*Exercise brief*. Go through the records and copy each line where the string "Server" occurs.

-------------------------

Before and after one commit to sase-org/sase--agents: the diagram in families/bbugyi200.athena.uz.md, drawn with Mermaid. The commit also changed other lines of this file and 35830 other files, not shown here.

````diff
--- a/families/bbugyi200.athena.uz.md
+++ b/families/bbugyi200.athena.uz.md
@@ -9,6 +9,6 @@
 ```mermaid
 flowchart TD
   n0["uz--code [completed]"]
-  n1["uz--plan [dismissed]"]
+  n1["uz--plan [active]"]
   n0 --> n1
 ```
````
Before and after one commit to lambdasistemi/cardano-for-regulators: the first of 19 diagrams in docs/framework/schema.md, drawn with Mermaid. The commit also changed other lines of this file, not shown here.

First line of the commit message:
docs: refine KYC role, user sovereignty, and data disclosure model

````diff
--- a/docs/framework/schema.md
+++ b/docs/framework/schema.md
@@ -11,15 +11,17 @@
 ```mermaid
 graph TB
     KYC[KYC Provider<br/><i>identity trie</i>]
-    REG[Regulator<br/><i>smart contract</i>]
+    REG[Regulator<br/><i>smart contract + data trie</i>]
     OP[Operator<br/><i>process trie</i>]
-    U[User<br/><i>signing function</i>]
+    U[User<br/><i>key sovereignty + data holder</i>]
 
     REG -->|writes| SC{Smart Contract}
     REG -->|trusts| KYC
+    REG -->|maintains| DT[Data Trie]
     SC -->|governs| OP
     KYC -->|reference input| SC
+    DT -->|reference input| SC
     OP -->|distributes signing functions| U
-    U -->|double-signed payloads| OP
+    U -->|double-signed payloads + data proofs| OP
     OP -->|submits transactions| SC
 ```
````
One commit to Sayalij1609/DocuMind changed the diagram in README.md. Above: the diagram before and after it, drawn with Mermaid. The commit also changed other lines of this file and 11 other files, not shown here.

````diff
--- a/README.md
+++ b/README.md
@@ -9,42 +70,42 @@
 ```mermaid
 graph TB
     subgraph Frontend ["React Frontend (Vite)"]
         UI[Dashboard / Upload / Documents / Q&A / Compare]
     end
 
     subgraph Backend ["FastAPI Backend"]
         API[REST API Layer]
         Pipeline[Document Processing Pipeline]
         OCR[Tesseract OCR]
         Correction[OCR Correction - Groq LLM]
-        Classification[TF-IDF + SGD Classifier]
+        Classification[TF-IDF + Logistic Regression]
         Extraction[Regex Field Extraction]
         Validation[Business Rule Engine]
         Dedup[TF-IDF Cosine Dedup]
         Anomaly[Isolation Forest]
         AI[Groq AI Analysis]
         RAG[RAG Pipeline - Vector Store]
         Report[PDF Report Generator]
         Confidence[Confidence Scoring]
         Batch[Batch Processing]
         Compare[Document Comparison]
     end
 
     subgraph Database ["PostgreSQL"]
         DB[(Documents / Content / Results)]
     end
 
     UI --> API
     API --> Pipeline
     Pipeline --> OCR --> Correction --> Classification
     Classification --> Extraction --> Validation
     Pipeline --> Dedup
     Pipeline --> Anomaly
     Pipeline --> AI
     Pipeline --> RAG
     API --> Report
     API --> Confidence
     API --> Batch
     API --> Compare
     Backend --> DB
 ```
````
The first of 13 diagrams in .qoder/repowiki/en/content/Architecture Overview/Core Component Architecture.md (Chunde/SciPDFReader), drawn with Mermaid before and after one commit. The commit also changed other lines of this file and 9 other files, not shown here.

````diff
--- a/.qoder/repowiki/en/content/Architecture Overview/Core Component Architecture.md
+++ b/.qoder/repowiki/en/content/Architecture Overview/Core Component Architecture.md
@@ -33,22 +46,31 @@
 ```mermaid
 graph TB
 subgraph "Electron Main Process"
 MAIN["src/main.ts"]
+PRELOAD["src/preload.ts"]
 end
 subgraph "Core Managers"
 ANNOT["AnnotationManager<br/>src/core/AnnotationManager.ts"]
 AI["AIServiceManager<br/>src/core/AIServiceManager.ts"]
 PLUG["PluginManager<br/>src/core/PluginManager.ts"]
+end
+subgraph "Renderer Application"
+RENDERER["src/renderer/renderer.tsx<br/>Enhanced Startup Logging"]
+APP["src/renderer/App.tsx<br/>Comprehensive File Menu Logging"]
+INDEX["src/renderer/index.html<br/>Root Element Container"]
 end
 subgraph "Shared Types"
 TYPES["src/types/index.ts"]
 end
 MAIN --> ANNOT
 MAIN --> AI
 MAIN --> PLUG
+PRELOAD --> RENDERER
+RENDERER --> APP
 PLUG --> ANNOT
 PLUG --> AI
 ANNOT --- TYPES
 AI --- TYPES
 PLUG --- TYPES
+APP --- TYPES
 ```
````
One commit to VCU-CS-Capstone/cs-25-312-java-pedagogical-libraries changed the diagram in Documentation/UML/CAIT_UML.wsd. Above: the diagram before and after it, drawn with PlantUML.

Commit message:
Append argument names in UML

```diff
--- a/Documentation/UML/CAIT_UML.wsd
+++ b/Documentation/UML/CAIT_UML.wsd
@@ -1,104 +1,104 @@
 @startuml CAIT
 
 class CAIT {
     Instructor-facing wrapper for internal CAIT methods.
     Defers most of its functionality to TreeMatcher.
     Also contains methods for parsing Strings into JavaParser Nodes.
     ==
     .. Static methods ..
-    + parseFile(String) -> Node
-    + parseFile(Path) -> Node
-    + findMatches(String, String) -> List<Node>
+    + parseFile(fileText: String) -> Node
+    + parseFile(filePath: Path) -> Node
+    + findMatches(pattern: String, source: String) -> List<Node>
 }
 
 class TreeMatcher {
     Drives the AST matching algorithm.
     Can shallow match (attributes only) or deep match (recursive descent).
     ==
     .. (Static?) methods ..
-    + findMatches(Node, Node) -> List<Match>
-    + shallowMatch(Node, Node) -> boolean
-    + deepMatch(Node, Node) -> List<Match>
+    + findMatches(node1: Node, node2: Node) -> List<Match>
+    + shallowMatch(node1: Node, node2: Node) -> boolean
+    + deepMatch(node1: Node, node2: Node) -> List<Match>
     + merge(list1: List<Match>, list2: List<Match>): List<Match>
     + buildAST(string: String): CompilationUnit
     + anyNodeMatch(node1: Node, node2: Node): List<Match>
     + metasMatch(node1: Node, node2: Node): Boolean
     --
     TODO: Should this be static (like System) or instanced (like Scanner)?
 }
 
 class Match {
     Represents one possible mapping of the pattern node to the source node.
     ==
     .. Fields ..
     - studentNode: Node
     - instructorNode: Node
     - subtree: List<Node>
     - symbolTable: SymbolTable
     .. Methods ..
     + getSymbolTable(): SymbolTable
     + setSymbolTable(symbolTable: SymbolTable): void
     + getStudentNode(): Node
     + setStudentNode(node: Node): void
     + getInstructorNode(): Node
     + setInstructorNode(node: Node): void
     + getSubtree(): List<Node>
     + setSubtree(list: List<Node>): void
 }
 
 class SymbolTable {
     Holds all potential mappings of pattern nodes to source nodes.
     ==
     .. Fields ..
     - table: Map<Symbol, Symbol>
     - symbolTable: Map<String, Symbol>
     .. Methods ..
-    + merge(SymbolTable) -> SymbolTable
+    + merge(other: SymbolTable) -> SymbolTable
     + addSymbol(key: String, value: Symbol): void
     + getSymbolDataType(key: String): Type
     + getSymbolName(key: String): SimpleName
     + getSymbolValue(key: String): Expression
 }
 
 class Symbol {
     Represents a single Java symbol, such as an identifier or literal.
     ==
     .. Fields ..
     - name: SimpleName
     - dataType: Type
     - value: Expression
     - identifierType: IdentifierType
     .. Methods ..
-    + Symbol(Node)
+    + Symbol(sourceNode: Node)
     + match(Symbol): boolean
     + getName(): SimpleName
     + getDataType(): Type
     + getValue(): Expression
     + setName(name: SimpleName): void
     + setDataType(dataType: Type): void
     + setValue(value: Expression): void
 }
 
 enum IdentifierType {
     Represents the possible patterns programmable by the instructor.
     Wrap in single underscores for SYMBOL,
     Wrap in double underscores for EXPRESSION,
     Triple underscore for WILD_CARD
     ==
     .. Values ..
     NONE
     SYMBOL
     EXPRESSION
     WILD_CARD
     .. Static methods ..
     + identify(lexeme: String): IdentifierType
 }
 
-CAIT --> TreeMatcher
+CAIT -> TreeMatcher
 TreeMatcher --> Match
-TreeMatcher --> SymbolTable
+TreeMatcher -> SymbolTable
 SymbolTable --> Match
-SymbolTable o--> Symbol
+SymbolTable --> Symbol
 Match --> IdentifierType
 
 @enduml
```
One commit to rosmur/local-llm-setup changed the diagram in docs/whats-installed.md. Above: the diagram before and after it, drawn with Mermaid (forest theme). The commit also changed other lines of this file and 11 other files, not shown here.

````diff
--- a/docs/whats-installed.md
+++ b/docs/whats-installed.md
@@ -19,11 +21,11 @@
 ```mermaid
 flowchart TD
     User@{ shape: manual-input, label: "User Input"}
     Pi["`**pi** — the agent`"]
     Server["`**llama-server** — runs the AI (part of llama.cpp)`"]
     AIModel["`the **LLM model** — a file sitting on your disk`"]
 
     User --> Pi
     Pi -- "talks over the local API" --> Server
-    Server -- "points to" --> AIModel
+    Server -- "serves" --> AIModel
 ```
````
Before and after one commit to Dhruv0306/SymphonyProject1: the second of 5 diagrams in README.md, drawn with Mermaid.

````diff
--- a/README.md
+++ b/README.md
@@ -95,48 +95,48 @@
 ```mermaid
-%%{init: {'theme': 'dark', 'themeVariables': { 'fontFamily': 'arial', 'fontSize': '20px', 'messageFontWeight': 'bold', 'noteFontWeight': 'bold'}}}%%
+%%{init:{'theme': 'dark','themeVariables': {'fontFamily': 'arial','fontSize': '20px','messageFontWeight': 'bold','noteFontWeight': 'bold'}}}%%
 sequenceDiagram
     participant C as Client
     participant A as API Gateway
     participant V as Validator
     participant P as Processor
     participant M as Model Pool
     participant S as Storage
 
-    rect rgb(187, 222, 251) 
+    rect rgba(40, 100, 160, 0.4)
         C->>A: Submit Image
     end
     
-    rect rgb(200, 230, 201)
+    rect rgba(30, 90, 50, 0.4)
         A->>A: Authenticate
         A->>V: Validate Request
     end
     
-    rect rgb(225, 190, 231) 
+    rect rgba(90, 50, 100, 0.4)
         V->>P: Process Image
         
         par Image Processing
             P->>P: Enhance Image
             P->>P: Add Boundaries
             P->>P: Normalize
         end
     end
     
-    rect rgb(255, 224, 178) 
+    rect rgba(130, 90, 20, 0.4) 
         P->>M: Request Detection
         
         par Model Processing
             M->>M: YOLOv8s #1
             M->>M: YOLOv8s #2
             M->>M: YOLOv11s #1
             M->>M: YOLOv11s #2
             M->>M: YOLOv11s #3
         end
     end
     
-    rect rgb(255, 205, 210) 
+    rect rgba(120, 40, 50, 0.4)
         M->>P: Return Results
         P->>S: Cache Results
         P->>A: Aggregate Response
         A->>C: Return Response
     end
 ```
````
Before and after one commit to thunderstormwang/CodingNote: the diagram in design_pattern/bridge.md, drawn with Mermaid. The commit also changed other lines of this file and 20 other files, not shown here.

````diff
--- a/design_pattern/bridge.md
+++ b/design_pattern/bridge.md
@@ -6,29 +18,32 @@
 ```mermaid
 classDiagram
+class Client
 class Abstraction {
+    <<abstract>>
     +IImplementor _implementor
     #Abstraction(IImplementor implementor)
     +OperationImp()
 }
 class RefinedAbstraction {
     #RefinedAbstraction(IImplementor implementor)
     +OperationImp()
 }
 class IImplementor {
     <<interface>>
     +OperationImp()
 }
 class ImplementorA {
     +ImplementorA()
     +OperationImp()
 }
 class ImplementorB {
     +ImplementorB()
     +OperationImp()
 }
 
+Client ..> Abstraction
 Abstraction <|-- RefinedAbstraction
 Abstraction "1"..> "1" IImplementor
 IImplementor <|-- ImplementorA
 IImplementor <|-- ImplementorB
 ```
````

-------------------------

*Reply to the task*.
     Server["`**llama-server** — runs the AI (part of llama.cpp)`"]
     Pi -- "talks over the local API" --> Server
-    Server -- "points to" --> AIModel
+    Server -- "serves" --> AIModel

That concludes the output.